┌─ SOURCE MATERIAL

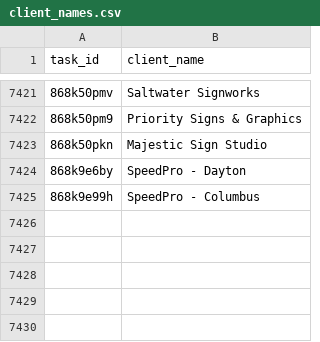
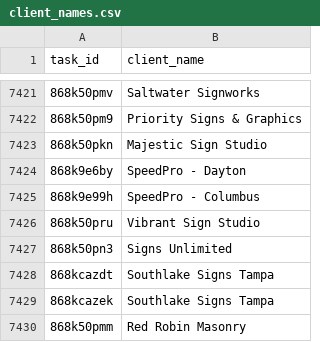
Before and after one commit to RooVelazquez/time_entries_Ana, a CSV file: DB/client_names.csv, drawn as a sheet; only a part is shown, gaps mark what is left out.

```diff
--- a/DB/client_names.csv
+++ b/DB/client_names.csv
@@ -7425 +7425,6 @@ task_id,client_name
 868k9e99h,SpeedPro - Columbus
+868k50pru,Vibrant Sign Studio
+868k50pn3,Signs Unlimited
+868kcazdt,Southlake Signs Tampa
+868kcazek,Southlake Signs Tampa
+868k50pmm,Red Robin Masonry
```
Also changed, not shown: DB/tasks_table.csv, 1 other file.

└─

Which lines above include the word "Southlake"? Show each one.

▸ **SOLUTION TO THE PROBLEM**:
+868kcazdt,Southlake Signs Tampa
+868kcazek,Southlake Signs Tampa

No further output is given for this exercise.